Like all of the other teams from across the league’s landscape, the Rockets will enter the restart of the season facing their fair share of uncertainty. With that said, here’s a look at the biggest questions facing Houston when the season resumes after nearly five months of no basketball.
Where will the Rockets sit in the standings heading into the postseason?
The Rockets could realistically finish anywhere from second to seventh in the West depending on how they perform during their eight seeding games. While where they finish won’t matter in terms of homecourt advantage, it will obviously matter a lot in terms of their playoff path. If they stay in the sixth spot or fall to seventh, they could end up facing the Clippers or Nuggets in the first round; neither would be an ideal opening round opponent. However, if they’re able to move up to third or fourth in the standings they could set up a more manageable first round matchup against the likes of the Thunder or the Jazz. While the seeding games are a formality for some squads that already have their postseason position locked up, that’s certainly not the case for Houston.
How healthy will Russell Westbrook be?

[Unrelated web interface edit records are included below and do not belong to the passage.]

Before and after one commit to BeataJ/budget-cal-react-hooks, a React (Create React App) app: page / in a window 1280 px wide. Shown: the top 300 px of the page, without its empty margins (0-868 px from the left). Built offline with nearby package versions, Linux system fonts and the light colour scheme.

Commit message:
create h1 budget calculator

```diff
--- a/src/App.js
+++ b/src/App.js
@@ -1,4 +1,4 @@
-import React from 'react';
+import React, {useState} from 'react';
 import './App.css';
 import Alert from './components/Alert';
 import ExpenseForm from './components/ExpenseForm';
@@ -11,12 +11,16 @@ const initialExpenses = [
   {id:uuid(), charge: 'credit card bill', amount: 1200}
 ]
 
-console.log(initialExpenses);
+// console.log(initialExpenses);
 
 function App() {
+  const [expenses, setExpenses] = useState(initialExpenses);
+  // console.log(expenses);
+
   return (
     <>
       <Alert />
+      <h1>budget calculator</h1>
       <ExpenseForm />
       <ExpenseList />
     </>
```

The Rockets arrived in Orlando shorthanded, as All-Star guard Russell Westbrook announced that he had tested positive for COVID-19 prior to Houston’s departure for the NBA bubble. As a result of the positive diagnosis, Westbrook was unable to travel with his team.

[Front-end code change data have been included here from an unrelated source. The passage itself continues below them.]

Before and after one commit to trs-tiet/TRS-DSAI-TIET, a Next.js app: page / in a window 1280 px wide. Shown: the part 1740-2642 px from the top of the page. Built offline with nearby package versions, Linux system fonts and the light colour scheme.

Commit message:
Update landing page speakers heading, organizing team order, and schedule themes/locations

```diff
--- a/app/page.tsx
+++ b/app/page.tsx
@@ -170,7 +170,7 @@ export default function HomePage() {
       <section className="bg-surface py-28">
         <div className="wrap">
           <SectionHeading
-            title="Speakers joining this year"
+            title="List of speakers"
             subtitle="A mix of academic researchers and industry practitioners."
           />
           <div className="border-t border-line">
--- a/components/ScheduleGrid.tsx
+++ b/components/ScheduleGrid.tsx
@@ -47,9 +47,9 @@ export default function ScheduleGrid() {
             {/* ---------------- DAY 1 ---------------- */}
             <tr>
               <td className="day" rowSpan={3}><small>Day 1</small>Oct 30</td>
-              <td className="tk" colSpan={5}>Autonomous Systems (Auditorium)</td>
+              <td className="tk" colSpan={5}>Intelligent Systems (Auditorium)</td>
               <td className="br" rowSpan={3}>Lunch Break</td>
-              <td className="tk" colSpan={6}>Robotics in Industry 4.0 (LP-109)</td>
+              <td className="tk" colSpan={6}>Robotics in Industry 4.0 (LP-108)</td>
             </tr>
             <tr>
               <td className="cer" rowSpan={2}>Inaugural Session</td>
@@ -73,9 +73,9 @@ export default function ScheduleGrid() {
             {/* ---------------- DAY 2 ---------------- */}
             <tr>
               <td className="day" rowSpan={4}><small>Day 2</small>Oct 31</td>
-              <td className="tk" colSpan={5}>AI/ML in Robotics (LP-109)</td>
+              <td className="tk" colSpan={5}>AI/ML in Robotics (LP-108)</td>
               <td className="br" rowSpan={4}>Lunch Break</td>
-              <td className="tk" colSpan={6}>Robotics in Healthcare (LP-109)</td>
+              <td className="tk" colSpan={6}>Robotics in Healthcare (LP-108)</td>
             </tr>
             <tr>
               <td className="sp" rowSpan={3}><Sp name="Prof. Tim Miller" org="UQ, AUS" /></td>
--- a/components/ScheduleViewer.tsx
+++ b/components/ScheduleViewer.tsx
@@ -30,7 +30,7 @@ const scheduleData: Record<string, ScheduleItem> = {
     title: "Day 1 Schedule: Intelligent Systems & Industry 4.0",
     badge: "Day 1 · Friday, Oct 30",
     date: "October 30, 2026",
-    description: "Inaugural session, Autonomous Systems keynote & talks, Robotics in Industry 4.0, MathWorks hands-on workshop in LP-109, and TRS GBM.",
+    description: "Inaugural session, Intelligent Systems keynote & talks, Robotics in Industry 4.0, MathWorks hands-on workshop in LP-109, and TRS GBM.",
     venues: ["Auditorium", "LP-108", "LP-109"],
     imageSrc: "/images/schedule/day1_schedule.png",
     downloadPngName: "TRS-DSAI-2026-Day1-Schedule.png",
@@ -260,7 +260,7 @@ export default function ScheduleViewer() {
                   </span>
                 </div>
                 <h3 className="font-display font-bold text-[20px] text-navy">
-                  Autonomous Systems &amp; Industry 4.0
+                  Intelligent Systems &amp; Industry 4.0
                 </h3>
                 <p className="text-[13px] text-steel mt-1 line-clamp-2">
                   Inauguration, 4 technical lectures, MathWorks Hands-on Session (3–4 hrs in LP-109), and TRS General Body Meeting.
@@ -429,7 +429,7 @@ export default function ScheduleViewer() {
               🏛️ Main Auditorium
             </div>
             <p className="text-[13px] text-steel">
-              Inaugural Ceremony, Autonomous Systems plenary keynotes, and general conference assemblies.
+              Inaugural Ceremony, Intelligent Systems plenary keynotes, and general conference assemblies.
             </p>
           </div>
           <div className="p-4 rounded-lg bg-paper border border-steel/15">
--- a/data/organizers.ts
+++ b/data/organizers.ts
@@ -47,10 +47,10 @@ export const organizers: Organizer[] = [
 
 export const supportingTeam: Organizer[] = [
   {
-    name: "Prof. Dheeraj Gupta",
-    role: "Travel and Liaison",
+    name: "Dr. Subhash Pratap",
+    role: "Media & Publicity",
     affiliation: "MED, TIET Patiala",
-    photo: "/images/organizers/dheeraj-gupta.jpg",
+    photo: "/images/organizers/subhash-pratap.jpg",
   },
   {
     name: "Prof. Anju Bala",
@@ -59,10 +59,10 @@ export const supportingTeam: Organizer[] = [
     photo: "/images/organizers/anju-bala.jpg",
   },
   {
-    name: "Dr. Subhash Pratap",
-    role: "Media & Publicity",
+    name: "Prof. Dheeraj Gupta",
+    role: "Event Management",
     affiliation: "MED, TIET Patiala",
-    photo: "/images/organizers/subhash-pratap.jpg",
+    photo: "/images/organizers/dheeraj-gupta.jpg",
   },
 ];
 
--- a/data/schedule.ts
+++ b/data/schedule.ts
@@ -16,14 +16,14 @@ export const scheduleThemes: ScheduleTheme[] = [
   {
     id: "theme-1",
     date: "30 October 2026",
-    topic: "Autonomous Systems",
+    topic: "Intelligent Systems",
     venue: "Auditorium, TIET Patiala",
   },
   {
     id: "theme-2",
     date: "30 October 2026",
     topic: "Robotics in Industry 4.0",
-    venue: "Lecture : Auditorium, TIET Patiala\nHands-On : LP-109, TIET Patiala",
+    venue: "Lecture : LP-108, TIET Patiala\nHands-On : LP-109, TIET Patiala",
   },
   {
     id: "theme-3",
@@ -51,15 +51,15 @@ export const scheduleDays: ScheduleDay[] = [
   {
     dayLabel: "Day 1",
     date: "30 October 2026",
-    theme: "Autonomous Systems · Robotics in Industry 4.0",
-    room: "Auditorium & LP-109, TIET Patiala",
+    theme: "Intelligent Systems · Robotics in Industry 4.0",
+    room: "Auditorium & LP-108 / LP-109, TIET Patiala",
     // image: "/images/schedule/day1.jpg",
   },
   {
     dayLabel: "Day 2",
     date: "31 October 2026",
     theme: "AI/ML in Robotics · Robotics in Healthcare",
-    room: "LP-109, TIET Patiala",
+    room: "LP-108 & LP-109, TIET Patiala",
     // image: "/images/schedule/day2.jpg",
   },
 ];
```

“I tested positive for COVID-19 prior to my team’s departure to Orlando,” Westbrook said in a statement released via social media. “I’m currently feeling well, quarantined, and looking forward to rejoining my teammates when I am cleared. Thank you all for the well wishes and continued support. Please take this virus seriously. Be safe. Mask up!”
The good news for Houston is that Westbrook is feeling good, and the former MVP was ultimately able to join his teammates in Orlando. In order to join the Rockets inside the bubble, Westbrook had to undergo an extended quarantine and then test negative for the virus on consecutive days. Since he was able to join the Rockets in Orlando well before the season resumes, Westbrook likely won’t have to miss any games. However, it’s fair to wonder how healthy he will be fresh off of the virus, and what type of condition he will be in after the long layoff. Since he was late to arrive in Orlando, he didn’t get the same amount of preparation time as the rest of his teammates did. A healthy Westbrook is central to success for Houston, and they’ll need him to be at his best — in other words, in constant attack mode — if they hope to make a deep run.

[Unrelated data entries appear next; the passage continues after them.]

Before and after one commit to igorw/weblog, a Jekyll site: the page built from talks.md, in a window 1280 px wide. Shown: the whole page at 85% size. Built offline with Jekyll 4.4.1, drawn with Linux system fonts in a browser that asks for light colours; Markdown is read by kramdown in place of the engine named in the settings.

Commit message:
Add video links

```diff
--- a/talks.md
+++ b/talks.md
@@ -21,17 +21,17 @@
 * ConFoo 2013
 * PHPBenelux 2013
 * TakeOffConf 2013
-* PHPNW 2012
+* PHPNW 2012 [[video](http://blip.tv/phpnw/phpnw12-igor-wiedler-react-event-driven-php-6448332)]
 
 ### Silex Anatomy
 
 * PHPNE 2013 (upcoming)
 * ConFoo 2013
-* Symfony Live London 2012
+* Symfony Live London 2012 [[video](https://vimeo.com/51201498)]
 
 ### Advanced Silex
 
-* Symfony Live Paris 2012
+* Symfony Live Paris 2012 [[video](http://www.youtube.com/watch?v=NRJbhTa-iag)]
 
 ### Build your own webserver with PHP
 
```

Will Houston’s small-ball style prevail in the postseason?
The Rockets turned heads during the regular season when they veered away from using a traditional lineup with a center in favor of an extreme style of small ball. They doubled down on this approach when they traded away talented young center Clint Capela in February. Though they also have veteran center Tyson Chandler, the Rockets now trot out P.J. Tucker, who is listed at 6’5″, at the center spot. They had some success with this approach during the regular season, as it creates matchup issues for bigger teams. It’s yet to be seen how it will work in the postseason though when play slows down, and increased emphasis is placed on post play. Will a combination of Tucker and Chandler be enough to contend with some of the other elite centers in the West like Nikola Jokic and Rudy Gobert? We’ll find out in Orlando.
Is Mike D’Antoni coaching for his job?
The fact that the Rockets and D’Antoni were unable to come to an agreement on a contract extension last offseason shows that the organization has some ambivalence about committing to their coach long term beyond the current campaign. Similar to the D’Antoni-led Phoenix Suns teams of the mid-2000s, the Rockets have been prolific — and historic — on the offensive end of the floor. And like those Suns teams, they have also been unable to translate regular-season success into serious postseason success.
D’Antoni’s future in Houston could very well hinge on how the Rockets perform in the postseason, as a Finals run could motivate the organization to commit to D’Antoni. However, if the Rockets ultimately fall short — again — in the playoffs with their small-ball approach, the two sides could part ways when D’Antoni’s contract is up after the season. Unless the organization is convinced that the team can win at the highest level by emphasizing shooting and scoring while downplaying defense and rebounding, a split after the season is very possible, even likely.